The papers of several related families, long prominent in Philadelphia, Newport, R.I., and Jamaica, B.W.I., are represented in this collection.
The first part contains business letters and records, 1700-1748, of Samuel Powel, the original settler, and of his son Samuel. They were general merchants trading with Europe and the West Indies. The next Samuel Powel was mayor of Philadelphia in 1775 and again in 1789. He married Elizabeth Willing who became well known as a social leader. Present are Samuel Powel's exercises at the University of Pennsylvania, 1759; his business papers, 1767-1771; and a list of his property, 1779. The papers of Elizabeth Powel comprise a group of pocket almanacs, 1793-1822, with diary entries; receipt books, 1793-1801; personal account books, 1794-1800; and correspondence, 1772-1823, including copies of her own letters. Among the correspondents are George Washington, Bishop William White, William Bingham, Rev. Jacob Duché, and others of equal prominence.

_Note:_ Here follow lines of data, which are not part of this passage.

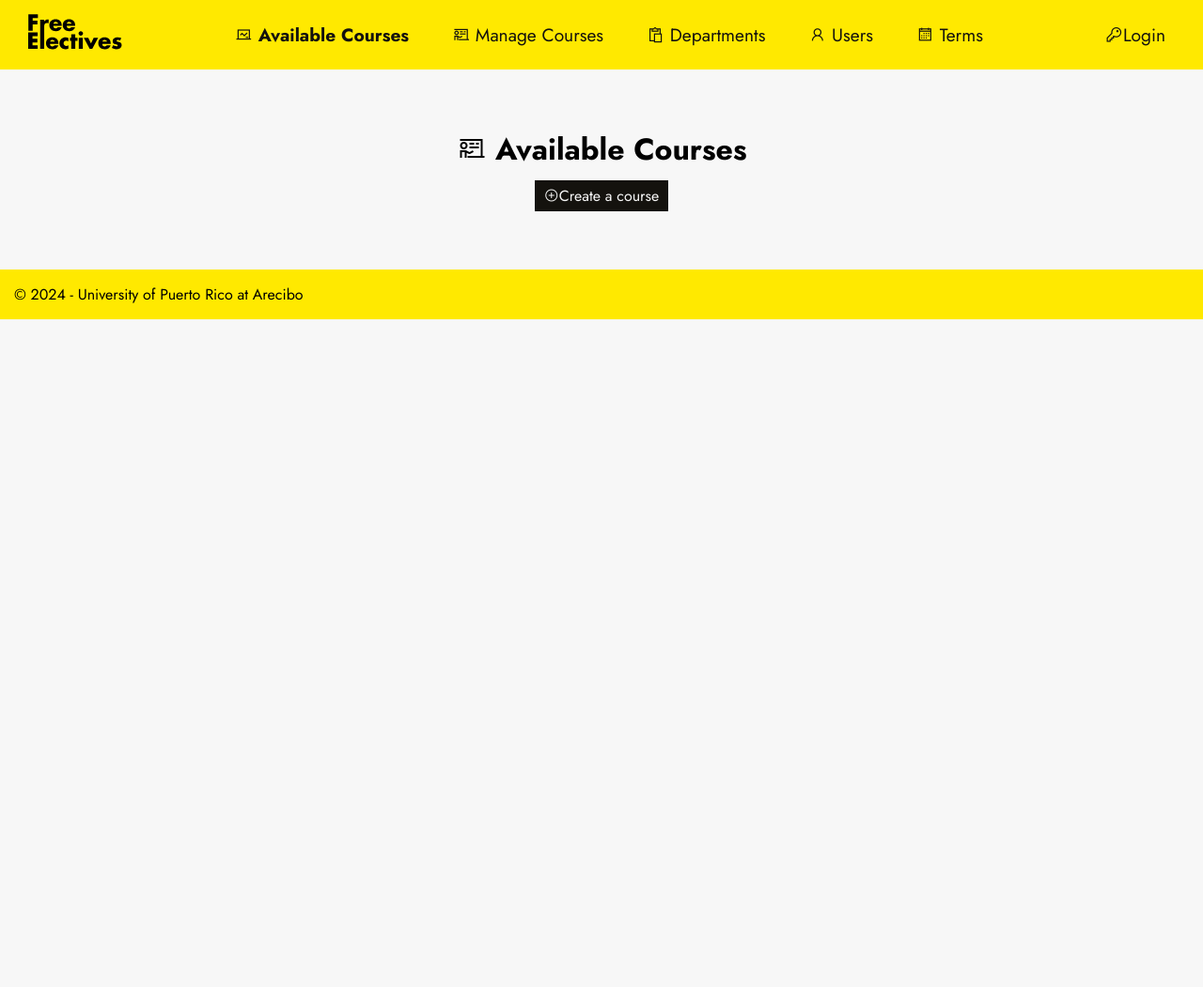
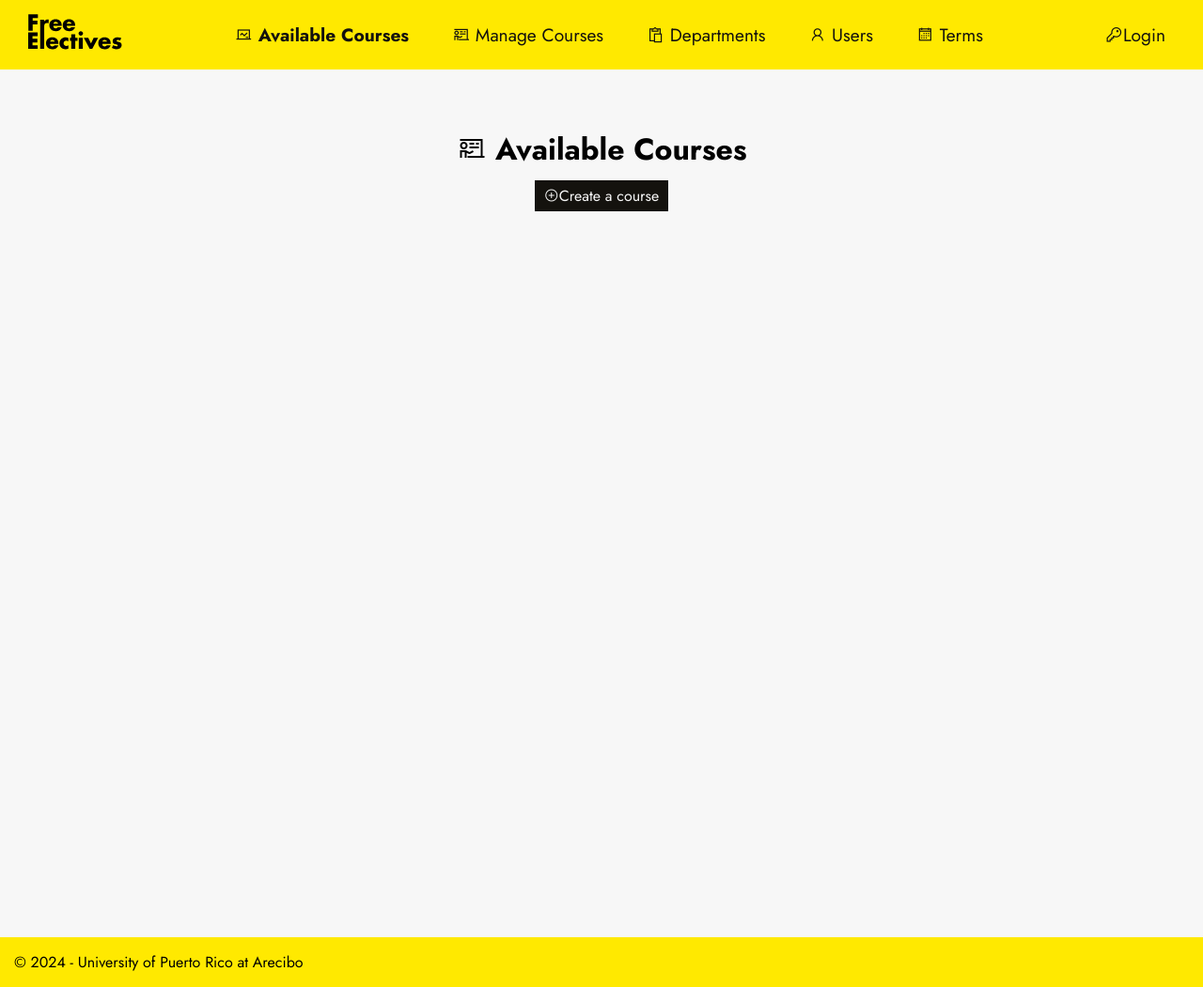
Before and after one commit to juanmelendez28/ccom4019-proyecto, a PHP site: template views/courses.php in a window 1280 px wide. Shown: the whole page at 94% size. Before the commit the page ends 340 px from the top, so only its background shows below. Run offline with PHP 8.4, Linux system fonts and the light colour scheme; the template is opened without the code that fills it, so the values that code supplies are empty.

Commit message:
fix on body to stick footer to the bottom

```diff
--- a/css/main.css
+++ b/css/main.css
@@ -39,6 +39,10 @@
 body {
   font-family: var(--text-font);
   background-color: var(--white-300);
+}
+
+main{
+  min-height: 100vh;
 }
 
 a {
```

The remainder of the Powel papers are those of Elizabeth's nephew and adopted son, and his descendants. John Hare Powel, who changed his name from John Powel Hare in 1807, was active in public affairs and was much interested in improving breeds of cattle in America. His correspondence, 1806-1839, contains much on these matters as well as on early railroads, the location of tracks in the city of Philadelphia, and on canals. A group of papers, 1830-1850, on coal lands in Pennsylvania describes their possibilities. Personal papers include: a diary, 1806, of a trip to Calcutta; letter books, 1827-1830 and 1849-1853; a commonplace book; and an abridgement of Robertson's History of Charles V complete his personal papers. His business papers showing the activities of a well-to-do landowner cover the years 1820-1856.
Samuel Powel, son of John Hare Powel, lived in Philadelphia and Newport. His papers largely supplement those of his father and deal with similar subjects. They include business papers and accounts, 1843-1885, with many bills and receipts, 1856-1857, on the construction of the Newport house; a diary kept while in Europe, 1841, and personal correspondence, 1843-1884, containing many letters to members of his family and a number, 1843-1869, from Dorothea Dix.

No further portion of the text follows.